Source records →

* * * *

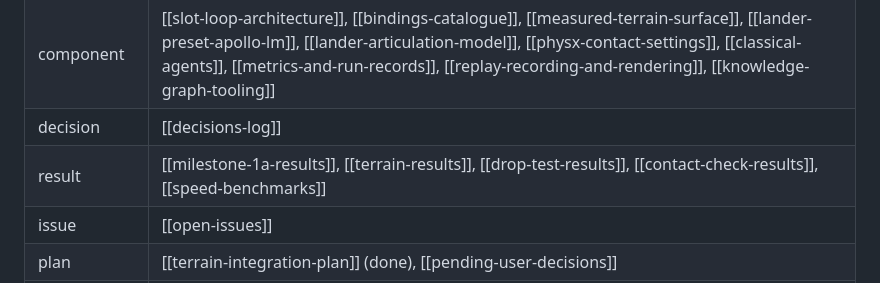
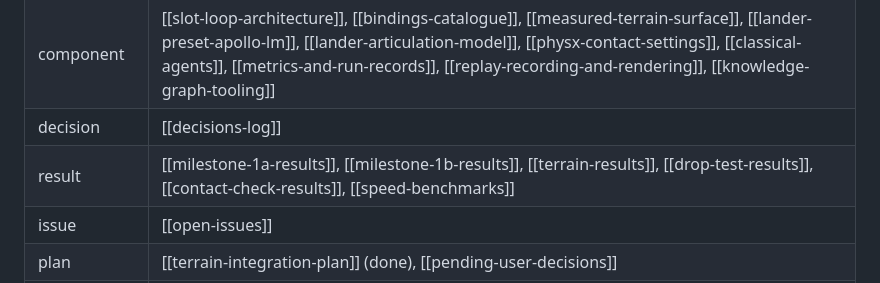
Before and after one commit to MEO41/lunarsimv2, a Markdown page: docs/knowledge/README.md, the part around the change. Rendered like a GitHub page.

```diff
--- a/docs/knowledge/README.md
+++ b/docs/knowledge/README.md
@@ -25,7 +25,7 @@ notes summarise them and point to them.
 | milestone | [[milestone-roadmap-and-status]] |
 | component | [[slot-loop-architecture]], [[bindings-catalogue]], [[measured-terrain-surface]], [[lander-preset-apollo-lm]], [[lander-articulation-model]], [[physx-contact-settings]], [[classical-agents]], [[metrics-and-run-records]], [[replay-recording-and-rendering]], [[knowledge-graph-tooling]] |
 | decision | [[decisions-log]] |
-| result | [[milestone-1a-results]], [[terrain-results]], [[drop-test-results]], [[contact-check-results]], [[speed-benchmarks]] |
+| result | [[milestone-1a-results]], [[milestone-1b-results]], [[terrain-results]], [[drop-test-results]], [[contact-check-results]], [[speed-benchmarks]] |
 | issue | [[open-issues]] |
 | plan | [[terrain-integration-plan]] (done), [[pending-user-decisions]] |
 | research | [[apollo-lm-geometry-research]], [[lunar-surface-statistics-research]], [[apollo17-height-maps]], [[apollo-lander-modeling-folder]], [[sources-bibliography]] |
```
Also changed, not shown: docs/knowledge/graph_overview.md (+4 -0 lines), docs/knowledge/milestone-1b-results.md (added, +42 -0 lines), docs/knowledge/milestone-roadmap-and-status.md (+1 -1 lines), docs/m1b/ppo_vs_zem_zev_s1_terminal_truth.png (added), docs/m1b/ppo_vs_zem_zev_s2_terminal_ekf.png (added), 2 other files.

* * * *

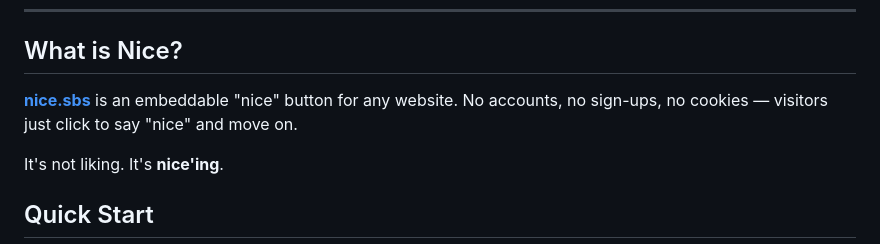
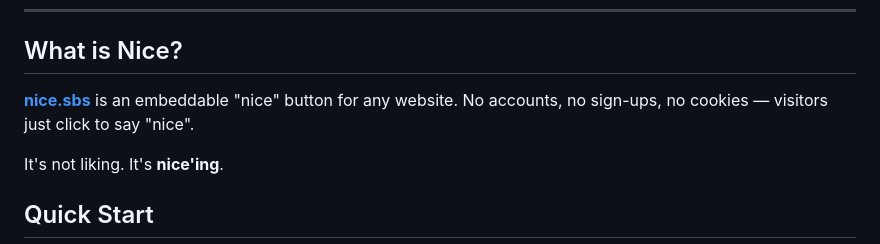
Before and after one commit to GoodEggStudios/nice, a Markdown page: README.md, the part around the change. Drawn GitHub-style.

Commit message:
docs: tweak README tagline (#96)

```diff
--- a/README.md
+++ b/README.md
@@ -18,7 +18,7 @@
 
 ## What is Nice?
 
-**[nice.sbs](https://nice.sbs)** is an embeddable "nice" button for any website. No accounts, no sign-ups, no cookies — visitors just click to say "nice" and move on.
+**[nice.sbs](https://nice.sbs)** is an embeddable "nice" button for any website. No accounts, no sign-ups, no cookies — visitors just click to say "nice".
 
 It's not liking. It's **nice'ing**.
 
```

* * * *

If a line in the records above includes the string "terrain", copy it.

Answer to this task →
 | component | [[slot-loop-architecture]], [[bindings-catalogue]], [[measured-terrain-surface]], [[lander-preset-apollo-lm]], [[lander-articulation-model]], [[physx-contact-settings]], [[classical-agents]], [[metrics-and-run-records]], [[replay-recording-and-rendering]], [[knowledge-graph-tooling]] |
-| result | [[milestone-1a-results]], [[terrain-results]], [[drop-test-results]], [[contact-check-results]], [[speed-benchmarks]] |
+| result | [[milestone-1a-results]], [[milestone-1b-results]], [[terrain-results]], [[drop-test-results]], [[contact-check-results]], [[speed-benchmarks]] |
 | plan | [[terrain-integration-plan]] (done), [[pending-user-decisions]] |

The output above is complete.